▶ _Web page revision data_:
# # # #

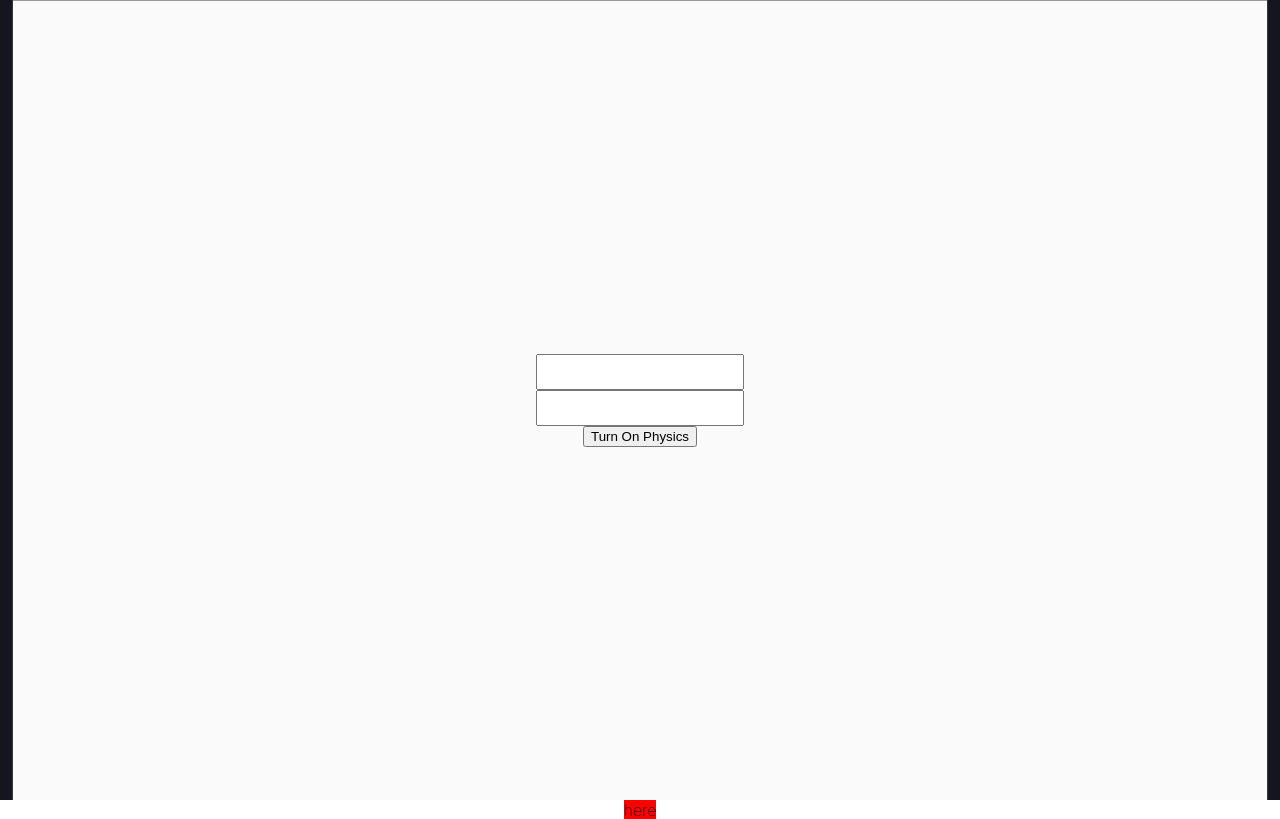
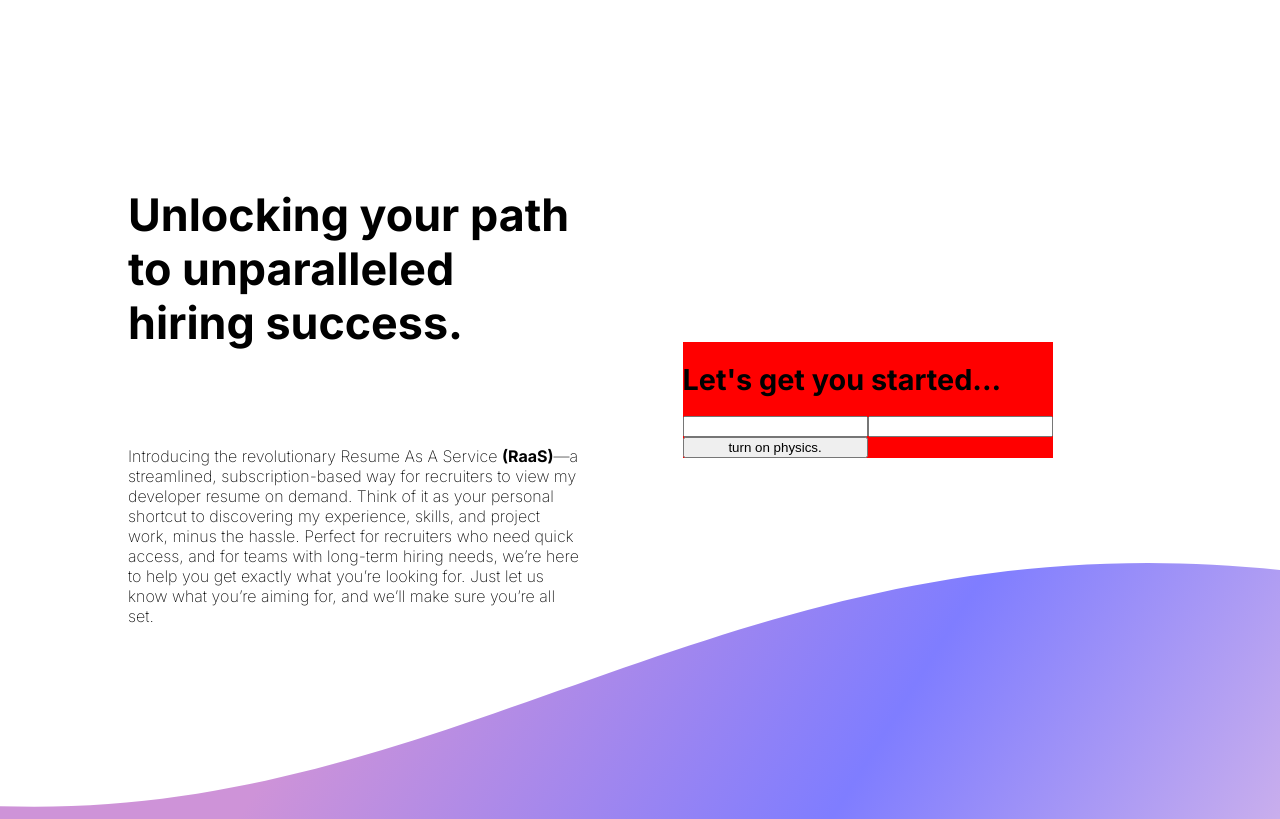
Before and after one commit to landaverdend/portfolio-site, a React (Vite) app: page / in a window 1280 px wide. Shown: the top 819 px of the page. Built offline with nearby package versions, Linux system fonts and the light colour scheme.

Commit message:
gettin better all the time

```diff
--- a/src/App.tsx
+++ b/src/App.tsx
@@ -4,6 +4,7 @@ import { useAppState } from './state/appState';
 import SurveyView from './views/SurveyView/SurveyView';
 import LoadingView from './views/loadingView/LoadingView';
 import PhysicsView from './views/SurveyView/PhysicsView';
+import SurveyView2 from './views/SurveyView/SurveyView2';
 
 function App() {
   const { componentToRender, isLoading } = useAppState();
@@ -15,7 +16,7 @@ function App() {
       renderMe = <ResumeView />;
       break;
     case 'SurveyView':
-      renderMe = <SurveyView />;
+      renderMe = <SurveyView2 />;
       break;
     case 'SplashView':
       renderMe = <SplashView />;
--- a/src/components/BackgroundCanvas/BackgroundCanvas.tsx
+++ b/src/components/BackgroundCanvas/BackgroundCanvas.tsx
@@ -1,5 +1,5 @@
 import { useCallback, useEffect, useRef } from 'react';
-import { animateCanvas } from './BackgroundCanvas';
+import { animateCanvas } from './animateCanvas';
 import './background-canvas.css';
 
 function resizeCanvas(canvas: HTMLCanvasElement) {
--- a/src/state/appState.ts
+++ b/src/state/appState.ts
@@ -15,8 +15,8 @@ type AppState = {
 };
 
 export const useAppState = create<AppState>((set) => ({
-  componentToRender: 'PhysicsView',
-  // componentToRender: 'SurveyView',
+  // componentToRender: 'PhysicsView',
+  componentToRender: 'SurveyView',
   // componentToRender: 'SplashView',
   nextComponent: '',
 
--- a/src/views/SurveyView/SetupForm/SetupForm.tsx
+++ b/src/views/SurveyView/SetupForm/SetupForm.tsx
@@ -136,7 +136,6 @@ function SetupForm() {
           {/* All of the dropped inputs..*/}
 
           {/* include validation with required or other standard HTML validation rules */}
-
           <label htmlFor="firstName" className="firstName">
             First Name
             <input
--- a/src/views/SurveyView/SurveyView.tsx
+++ b/src/views/SurveyView/SurveyView.tsx
@@ -38,6 +38,7 @@ function SurveyView() {
     };
   }, []);
 
+
   return (
     <>
       <div className="setup-container">
--- /dev/null
+++ b/src/views/SurveyView/SurveyView2.tsx
@@ -0,0 +1,151 @@
+import './survey-view2.css';
+import BackgroundCanvas from '@/components/backgroundCanvas/BackgroundCanvas.tsx';
+import TypewriterText from '@/components/common/typewriterText/TypeWriterText';
+import { useEffect, useRef, useState } from 'react';
+import usePhysicsHook from './physicsHook';
+import { Composite } from 'matter-js';
+import Footer from '@/components/footer/Footer';
+
+const dumbSlogans: string[] = [
+  'Unlocking your path to unparalleled hiring success.',
+  'Empowering your recruitment journey with top-tier talent.',
+  'Transforming your hiring process, one resume at a time.',
+  'Redefining the future of developer recruitment.',
+  'Streamlining your talent search with seamless access.',
+  'Fueling your hiring success with instant access to greatness.',
+  'Revolutionizing the way you discover developer talent.',
+  'Accelerating your hiring strategy with exclusive access.',
+  'Driving your recruitment success at the speed of innovation.',
+  'Shaping the future of talent acquisition, today.',
+  "Connecting you to the developer you've been searching for.",
+  'Elevating your hiring process to the next level.',
+  'Empowering your recruitment with unmatched access to expertise.',
+];
+
+type Coordinates = {
+  x: number;
+  y: number;
+  angle: number;
+};
+
+function SurveyView2() {
+  const [physicsEnabled, setPhysicsEnabled] = useState(false);
+  const [dumbSlogan, setDumbSlogan] = useState(dumbSlogans[0]);
+  const [, setAnim] = useState(0);
+
+  const { ref, engine, createPhysicsBodyFromDOM } = usePhysicsHook(false);
+  const domMap = useRef<Map<string, Coordinates>>(new Map());
+
+  useEffect(() => {
+    const pickDumbSlogan = setInterval(() => {
+      const ind = Math.floor(Math.random() * dumbSlogans.length);
+
+      setDumbSlogan(dumbSlogans[ind]);
+    }, 10000);
+
+    return () => {
+      clearInterval(pickDumbSlogan);
+    };
+  }, []);
+
+  useEffect(
+    function addInput() {
+      if (!physicsEnabled) return;
+
+      const inputs = document.getElementsByTagName('input');
+
+      for (let el of inputs) {
+        if (el) {
+          const bodyToAdd = createPhysicsBodyFromDOM(el, { plugin: { domId: el.id } });
+          bodyToAdd.friction = 0.0001;
+          bodyToAdd.frictionAir = 0.0005;
+          bodyToAdd.restitution = 2;
+
+          Composite.add(engine.current.world, bodyToAdd);
+        }
+      }
+    },
+    [physicsEnabled]
+  );
+
+  useEffect(
+    function triggerAnimation() {
+      if (!physicsEnabled) return;
+
+      let unsub: number;
+      console.log('is animating.');
+
+      function animate() {
+        for (const el of Composite.allBodies(engine.current.world)) {
+          if (el.isStatic || !el.plugin.domId) continue;
+
+          domMap.current.set(el.plugin.domId, { x: el.position.x, y: el.position.y, angle: el.angle });
+        }
+
+        setAnim((x) => x + 1);
+        unsub = requestAnimationFrame(animate);
+      }
+
+      unsub = requestAnimationFrame(animate);
+
+      return () => {
+        cancelAnimationFrame(unsub);
+      };
+    },
+    [physicsEnabled]
+  );
+
+  function mapPhysicsToDom(domId: string): React.CSSProperties {
+    const coords = domMap.current.get(domId);
+    const el = document.getElementById(domId);
+
+    if (el && coords) {
+      const { x, y, angle } = coords;
+
+      return { position: 'absolute', top: y, left: x, transform: `translate(-50%, -50%) rotate(${angle}rad)` };
+    }
+    return {};
+  }
+
+  return (
+    <>
+      <div className="physics-container" ref={ref}>
+        <div className="survey-view-container">
+          <div className="about-container">
+            <h1>
+              <TypewriterText text={dumbSlogan} speed={30} delay={0} />
+            </h1>
+            <p>
+              Introducing the revolutionary Resume As A Service <b>(RaaS)</b>—a streamlined, subscription-based way for recruiters
+              to view my developer resume on demand. Think of it as your personal shortcut to discovering my experience, skills,
+              and project work, minus the hassle. Perfect for recruiters who need quick access, and for teams with long-term
+              hiring needs, we’re here to help you get exactly what you’re looking for. Just let us know what you’re aiming for,
+              and we’ll make sure you’re all set.
+            </p>
+          </div>
+          <div className="form-container">
+            <form className="form">
+              <h1>Let's get you started...</h1>
+              <div className="input-grid">
+                <input id="firstName" type="text" style={physicsEnabled ? mapPhysicsToDom('firstName') : {}} />
+
+                <input id="lastName" type="text" style={physicsEnabled ? mapPhysicsToDom('lastName') : {}} />
+
+                <button
+                  onClick={(e) => {
+                    e.preventDefault();
+                    setPhysicsEnabled(true);
+                  }}>
+                  turn on physics.
+                </button>
+              </div>
+            </form>
+          </div>
+          <BackgroundCanvas flipped={true} />
+        </div>
+      </div>
+    </>
+  );
+}
+
+export default SurveyView2;
--- a/src/views/SurveyView/physicsHook.tsx
+++ b/src/views/SurveyView/physicsHook.tsx
@@ -56,8 +56,17 @@ function usePhysicsHook(shouldRender = false) {
   }, []);
 
   // UTIL FUNCTIONS
+  function createPhysicsBodyFromDOM(el: HTMLElement, options = {}) {
+    const { x, y, width, height } = el.getBoundingClientRect();
 
-  return { ref, engine, runner };
+    // Calculate Matter.js coordinates (centered origin)
+    const centerX = x + width / 2;
+    const centerY = y + height / 2;
+
+    return Bodies.rectangle(centerX, centerY, width, height, options);
+  }
+
+  return { ref, engine, runner, createPhysicsBodyFromDOM };
 }
 
 export default usePhysicsHook;
--- /dev/null
+++ b/src/views/SurveyView/survey-view2.css
@@ -0,0 +1,50 @@
+.physics-container {
+  display: flex;
+  align-items: center;
+  width: 100vw;
+  height: 100vh;
+}
+
+.survey-view-container {
+  display: flex;
+  flex-direction: row;
+  align-items: center;
+  justify-content: center;
+  overflow: hidden;
+
+  width: 80vw;
+
+  .about-container {
+    display: flex;
+    flex-direction: column;
+    align-items: center;
+    justify-content: center;
+    flex: 4;
+
+    h1 {
+      font-size: 2.8rem;
+    }
+  }
+
+  .form-container {
+    display: flex;
+    flex-direction: column;
+    align-items: center;
+    justify-content: center;
+    flex: 5;
+
+    h1 {
+      font-size: 1.8rem;
+    }
+
+    .form {
+      background-color: red;
+
+      .input-grid {
+        display: grid;
+        grid-template-columns: repeat(2, 1fr);
+
+      }
+    }
+  }
+}
```
Also changed, not shown: src/components/BackgroundCanvas/animateCanvas.ts (renamed from src/components/BackgroundCanvas/BackgroundCanvas.ts).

# # # #

▶ _Task instructions_:
The answer must be every line of the records above that holds the word "componentToRender".

▶ _The answer_:
   const { componentToRender, isLoading } = useAppState();
-  componentToRender: 'PhysicsView',
-  // componentToRender: 'SurveyView',
+  // componentToRender: 'PhysicsView',
+  componentToRender: 'SurveyView',
   // componentToRender: 'SplashView',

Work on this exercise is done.